Bad Breath (Halitosis)

Medically Reviewed by Greg Grillo, D.D.S.

Bad breath, also called halitosis, is a common oral health problem affecting people of all ages. Individuals suffering with bad breath may include those with bad oral hygiene habits, the elderly, disabled, and young children who have difficulty performing oral hygiene tasks. People who use mouth appliances (orthodontics) and have dental braces may also struggle with this problem.

Smokers increase their risk of halitosis and periodontal disease. People with tooth decay, kidney disease, impacted teeth, abscessed teeth, periodontal disease, and dry mouth are also at risk of developing chronic bad breath.

Who else may experience bad breath? Those taking vitamins/supplements, antihistamines and cardiac medications are also prone to bad breath. Individuals with a poor diet may also experience bad breath, and foods such as garlic, onions, cabbage, coffee and diet soda can all contribute to halitosis.

Bad Breath: Where Does it Originate?

Bad breath is triggered when air flows over the bacteria in the mouth, nose, or stomach. Certain nasal conditions also may initiate bad breath. For example, the bacteria associated with sinusitis, post-nasal drip, and allergies can move from the nose to the back of the tongue, where it remains inactive due to improper saliva flow or dental hygiene. These bacteria produce gases usually containing sulfur compounds known for unpleasant odors.

Good Oral Hygiene Habits

Maintaining proper oral hygiene is essential to avoiding bad breath. This includes removing bacterial plaque from the teeth and gums. If the plaque is not removed, it can build up and lead to halitosis, tooth decay,  toothache and gum disease.

Brush your teeth at least twice a day and floss between each tooth daily. Furthermore, your dentist may recommend that you brush and floss after eating high-protein meals or other meals that may contribute to foul breath and dehydration.
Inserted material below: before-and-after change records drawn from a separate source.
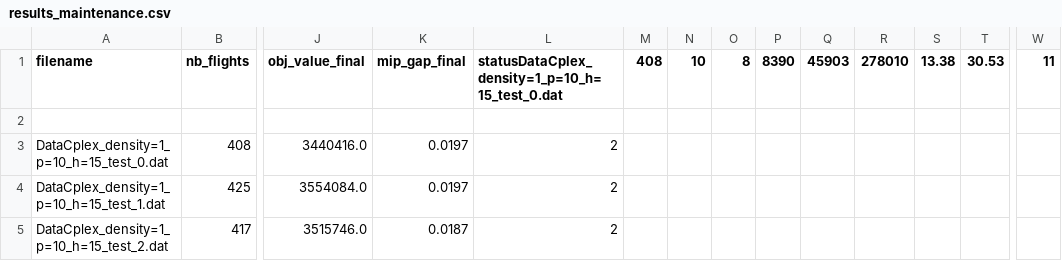
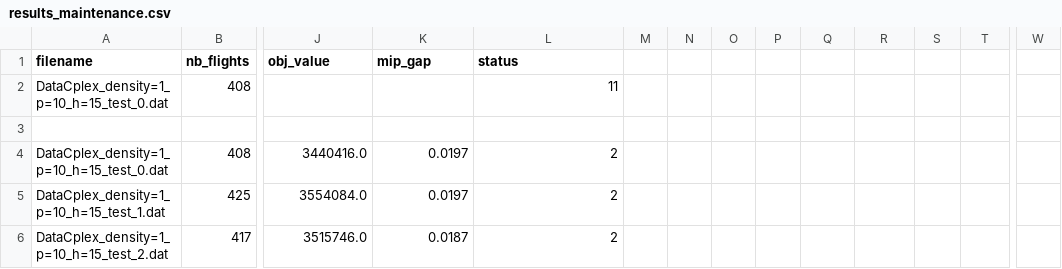
Before and after one commit to Antoinehuu/aircraft-scheduling, a CSV file: src/gurobi/results_maintenance.csv, drawn as a sheet; only a part is shown, gaps mark what is left out; rows hold the shown columns only; the diff names each change by its address in the sheet, - before the commit and + after, or states it on an @@ line.

```diff
--- a/src/gurobi/results_maintenance.csv
+++ b/src/gurobi/results_maintenance.csv
-J1: obj_value_final
+J1: obj_value
-K1: mip_gap_final
+K1: mip_gap
-L1: statusDataCplex_density=1_p=10_h=15_test_0.dat
+L1: status
-M1: 408
+M1: (empty)
-N1: 10
+N1: (empty)
-O1: 8
+O1: (empty)
-P1: 8390
+P1: (empty)
-Q1: 45903
+Q1: (empty)
-R1: 278010
+R1: (empty)
-S1: 13.38
+S1: (empty)
-T1: 30.53
+T1: (empty)
-W1: 11
+W1: (empty)
+row 2: DataCplex_density=1_p=10_h=15_test_0.dat | 408 |  |  | 11
```
Also changed, not shown: 6 other files.
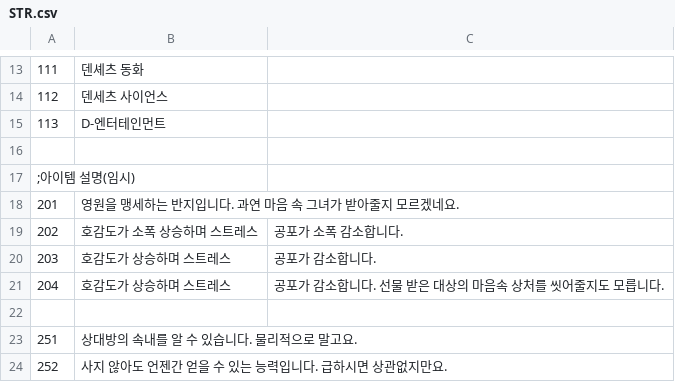
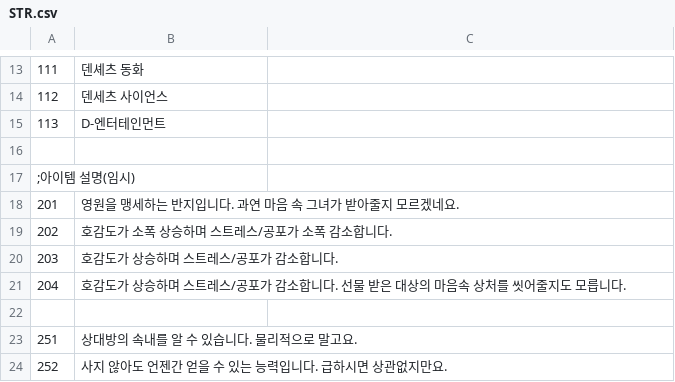
Before and after one commit to SecretU4/eraLAO, a CSV file: CSV/STR.csv, drawn as a sheet; only a part is shown, gaps mark what is left out.

```diff
--- a/CSV/STR.csv
+++ b/CSV/STR.csv
@@ -18,5 +18,5 @@
 201,영원을 맹세하는 반지입니다. 과연 마음 속 그녀가 받아줄지 모르겠네요.
-202,호감도가 소폭 상승하며 스트레스, 공포가 소폭 감소합니다.
-203,호감도가 상승하며 스트레스, 공포가 감소합니다.
-204,호감도가 상승하며 스트레스, 공포가 감소합니다. 선물 받은 대상의 마음속 상처를 씻어줄지도 모릅니다.
+202,호감도가 소폭 상승하며 스트레스/공포가 소폭 감소합니다.
+203,호감도가 상승하며 스트레스/공포가 감소합니다.
+204,호감도가 상승하며 스트레스/공포가 감소합니다. 선물 받은 대상의 마음속 상처를 씻어줄지도 모릅니다.
 
```
Also changed, not shown: CSV/CFLAG.csv, CSV/FLAG.csv, 1 other file.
Using an antiseptic mouthwash in the morning, after eating and before bedtime, also can help reduce the growth of bacteria that causes bad breath. Antiseptic mouthwash products vary based on their ingredients. Some contain zinc chloride, chlorhexidine, chlorine dioxide and oils. However, many mouthwashes contain high levels of alcohol, which often dry the mouth out and allow bacteria to grow.  Consider a rinse that is specially formulated for bad breath, such as Closys.

Tongue scrapers are another useful instrument for managing bad breath and are used to gently scrape the bacterial film from the back of the tongue where they flourish. If you wear dental braces, dentures, or another dental appliance, your dentist will provide you with precise cleaning instructions. These instructions must be followed exactly, especially for removable night appliances, to help prevent bad breath.

A Proper Diet

Your overall diet has a major impact on oral health, and certain foods can ultimately promote saliva flow to reduce your chances of having bad breath. Eating a healthy breakfast initiates saliva flow after a night’s rest when bacteria and odor have a tendency to build up in your mouth. Foods that are high in fiber, such as raw vegetables, can help decrease the risk of halitosis. Beverages that are high in sugar and acid, such as juices and sodas, promote the growth of bacteria that cause halitosis.

Eliminating Bad Breath

Antiseptic mouthwashes, mints, and certain gums offer a temporary solution for bad breath, but they can’t prevent it all together.

Straws force starchy and sticky liquids past the teeth and tongue, preventing them from staying in the mouth to nourish bacteria. They are a particularly useful tool for the elderly, young children, and disabled people who may have difficulty performing dental hygiene tasks.

Over-the-counter and prescription medications can help dry mouth sufferers, and certain toothpastes, toothbrushes, and mouthwashes also are available to help relieve dry mouth.

If you suffer from bad breath and have discolored mucus, colored bumps or blotches on your tongue, it may be a sign of a more severe medical condition. See your dentist as soon as possible for a diagnosis.